Momentum in the housing building sector in Australia continues to gather steam as new data shows a sustained upturn in the number of single-unit houses approved for construction.
Published by the Australian Bureau of Statistics, the latest building approval figures indicate that the number of new private-sector single unit houses approved throughout the country rose 2.5 percent in seasonally adjusted terms throughout May to reach 8,113 – 11.6 up on the same month one year earlier and the highest level on record since March 2011.
Furthermore, whilst overall housing approval numbers across all housing types eased back 1.1 percent, this was caused only by a 9.8 percent drop in the statistically volatile multi-unit sector following an 18 percent rise in April.
Indeed, even with May’s drop-off in townhouses and apartments, Master Builders Australia Chief Economist Peter Jones notes that compared with the same period one year earlier, overall approval numbers are up 9.9 percent in the five months to May.

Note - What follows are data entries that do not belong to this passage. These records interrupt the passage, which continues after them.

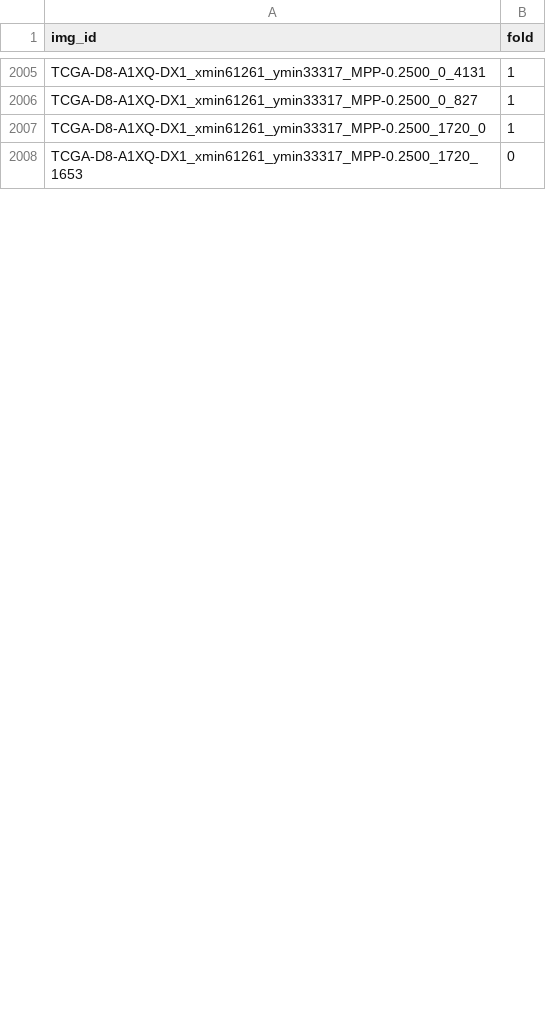
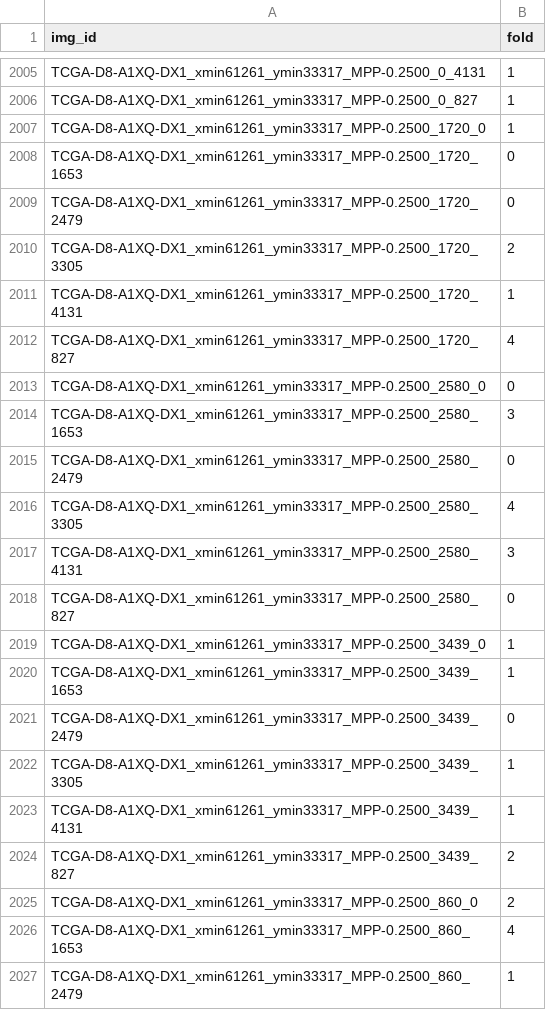
Before and after one commit to calmux/SAMPath-plus, a CSV file: dataset_cfg/BCSS_cv.csv, drawn as a sheet; only a part is shown, gaps mark what is left out; the diff covers the shown part only; the diff names each change by its address in the sheet, - before the commit and + after, or states it on an @@ line.

```diff
--- a/dataset_cfg/BCSS_cv.csv
+++ b/dataset_cfg/BCSS_cv.csv
+row 2009: TCGA-D8-A1XQ-DX1_xmin61261_ymin33317_MPP-0.2500_1720_2479 | 0
+row 2010: TCGA-D8-A1XQ-DX1_xmin61261_ymin33317_MPP-0.2500_1720_3305 | 2
+row 2011: TCGA-D8-A1XQ-DX1_xmin61261_ymin33317_MPP-0.2500_1720_4131 | 1
+row 2012: TCGA-D8-A1XQ-DX1_xmin61261_ymin33317_MPP-0.2500_1720_827 | 4
+row 2013: TCGA-D8-A1XQ-DX1_xmin61261_ymin33317_MPP-0.2500_2580_0 | 0
+row 2014: TCGA-D8-A1XQ-DX1_xmin61261_ymin33317_MPP-0.2500_2580_1653 | 3
+row 2015: TCGA-D8-A1XQ-DX1_xmin61261_ymin33317_MPP-0.2500_2580_2479 | 0
+row 2016: TCGA-D8-A1XQ-DX1_xmin61261_ymin33317_MPP-0.2500_2580_3305 | 4
+row 2017: TCGA-D8-A1XQ-DX1_xmin61261_ymin33317_MPP-0.2500_2580_4131 | 3
+row 2018: TCGA-D8-A1XQ-DX1_xmin61261_ymin33317_MPP-0.2500_2580_827 | 0
+row 2019: TCGA-D8-A1XQ-DX1_xmin61261_ymin33317_MPP-0.2500_3439_0 | 1
+row 2020: TCGA-D8-A1XQ-DX1_xmin61261_ymin33317_MPP-0.2500_3439_1653 | 1
+row 2021: TCGA-D8-A1XQ-DX1_xmin61261_ymin33317_MPP-0.2500_3439_2479 | 0
+row 2022: TCGA-D8-A1XQ-DX1_xmin61261_ymin33317_MPP-0.2500_3439_3305 | 1
+row 2023: TCGA-D8-A1XQ-DX1_xmin61261_ymin33317_MPP-0.2500_3439_4131 | 1
+row 2024: TCGA-D8-A1XQ-DX1_xmin61261_ymin33317_MPP-0.2500_3439_827 | 2
+row 2025: TCGA-D8-A1XQ-DX1_xmin61261_ymin33317_MPP-0.2500_860_0 | 2
+row 2026: TCGA-D8-A1XQ-DX1_xmin61261_ymin33317_MPP-0.2500_860_1653 | 4
+row 2027: TCGA-D8-A1XQ-DX1_xmin61261_ymin33317_MPP-0.2500_860_2479 | 1
```
Also changed, not shown: 8 added rows and 1 edited cell elsewhere in this file.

Jones says the single month fall in multi-residential buildings masks what is overall a positive story, adding that low interest rates and the recent fall in the dollar should further help boost the economy and the building sector.
“But the improvement in the indicators is a bittersweet pill for builders, because they really are struggling” Jones adds, referring to the latest Master Builders National Survey of Building and Construction showing builder sentiment and current industry conditions remain subdued.
“The real concern for builders is there has been no real tangible improvement for builders on the ground.”
The latest figures follow yesterday’s release of data showing the number of new home sales hit their highest level on record since November 2011 – data which Housing Industry Association Chief Economist Harley Dale says indicates the sector is gaining moment to carry through into the new financial year.
On a seasonally adjusted basis, new home sales have now risen for seven of the past eight months.
In terms of states, in trend terms (taking out seasonal factors as well as significant ‘one-off effects) the Australian Capital Territory led the way, recording a 4.1 percent jump in overall approval numbers followed by Tasmania (3.6 percent), Western Australia (2.7 percent), South Australia (1.8 percent), Victoria (1.2 percent) and New South Wales (0.8 percent).
Trend approvals declined 4.9 percent in the Northern Territory off a high base and 0.5 percent in Queensland.